During the beginning stages of stress, your body goes into fight or flight mode.
Your body breaks down glycogen to glucose (sugar).
Glucose gives your body energy to fight or escape danger.
If a stressful situation is not resolved before the glycogen is gone, your body begins to use alternative sources for energy.
That’s when cortisol kicks in.
Cortisol is a hormone made in the adrenal glands (the glands that sit on top of your kidneys).
Cortisol causes fat and protein to break down into glycerol, fatty acids, and amino acids.
Then the liver uses those products to make more glucose.
More glucose = more energy to survive the stressful situation.
But, there's a problem.
Long term stress → long term cortisol production.
Too much cortisol can lead to
An immune system that is less active → fewer antibodies (which are needed to fight infection)
Lymph tissue atrophies → decreased antibodies, leukocytes and inflammatory cells → poor wound healing → more susceptible to infections and some forms of cancer
Too much gastric secretion → more stomach ulcers
Decreased sex hormones → disturbances in fertility and sexual function
We all experience stress.
But, if we don't learn how to manage our stress, it damages our physical and mental health.
Do you need help managing your stress?
Have you tried medications but they aren't working?
Book a call and learn how I can help you.
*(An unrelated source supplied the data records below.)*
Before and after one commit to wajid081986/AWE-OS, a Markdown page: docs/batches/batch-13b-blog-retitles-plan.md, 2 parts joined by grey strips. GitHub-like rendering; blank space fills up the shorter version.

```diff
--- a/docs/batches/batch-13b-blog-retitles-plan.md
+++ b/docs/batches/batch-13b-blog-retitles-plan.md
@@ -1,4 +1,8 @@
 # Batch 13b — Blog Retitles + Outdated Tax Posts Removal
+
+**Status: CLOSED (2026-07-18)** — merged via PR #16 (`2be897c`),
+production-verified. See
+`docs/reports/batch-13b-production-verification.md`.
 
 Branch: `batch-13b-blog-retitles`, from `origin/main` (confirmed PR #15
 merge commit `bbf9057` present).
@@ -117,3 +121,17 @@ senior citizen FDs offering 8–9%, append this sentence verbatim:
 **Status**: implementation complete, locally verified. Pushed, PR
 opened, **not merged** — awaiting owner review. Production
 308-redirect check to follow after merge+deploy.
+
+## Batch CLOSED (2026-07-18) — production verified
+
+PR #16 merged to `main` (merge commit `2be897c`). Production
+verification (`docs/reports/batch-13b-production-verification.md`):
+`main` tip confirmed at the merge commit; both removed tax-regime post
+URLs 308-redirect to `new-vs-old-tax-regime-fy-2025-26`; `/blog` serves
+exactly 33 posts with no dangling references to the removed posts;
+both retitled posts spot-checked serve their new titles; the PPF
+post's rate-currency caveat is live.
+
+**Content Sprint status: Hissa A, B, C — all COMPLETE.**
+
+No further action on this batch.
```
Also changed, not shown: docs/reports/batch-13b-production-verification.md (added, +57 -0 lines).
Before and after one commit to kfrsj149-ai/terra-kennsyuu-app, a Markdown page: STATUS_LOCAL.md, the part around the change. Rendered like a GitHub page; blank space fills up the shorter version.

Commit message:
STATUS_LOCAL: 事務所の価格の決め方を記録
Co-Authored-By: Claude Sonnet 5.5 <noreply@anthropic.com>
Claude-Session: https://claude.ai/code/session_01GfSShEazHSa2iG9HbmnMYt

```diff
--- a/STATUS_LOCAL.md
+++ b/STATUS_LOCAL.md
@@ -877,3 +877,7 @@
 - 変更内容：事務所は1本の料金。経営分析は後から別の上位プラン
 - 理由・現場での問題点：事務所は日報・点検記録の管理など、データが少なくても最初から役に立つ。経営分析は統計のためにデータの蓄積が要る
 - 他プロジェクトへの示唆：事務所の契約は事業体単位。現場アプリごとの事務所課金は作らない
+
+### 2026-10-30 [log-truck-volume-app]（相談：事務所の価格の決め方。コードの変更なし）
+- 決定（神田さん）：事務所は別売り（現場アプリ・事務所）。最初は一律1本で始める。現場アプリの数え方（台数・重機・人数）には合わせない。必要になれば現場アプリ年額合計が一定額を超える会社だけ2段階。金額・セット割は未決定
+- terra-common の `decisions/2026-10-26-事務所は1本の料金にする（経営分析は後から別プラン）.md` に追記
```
SOURCE: Saladin, K. S., & Miller, L. (2004). Anatomy & Physiology: The Unity of Form and Function (3rd ed., pp. 662-664). McGraw Hill.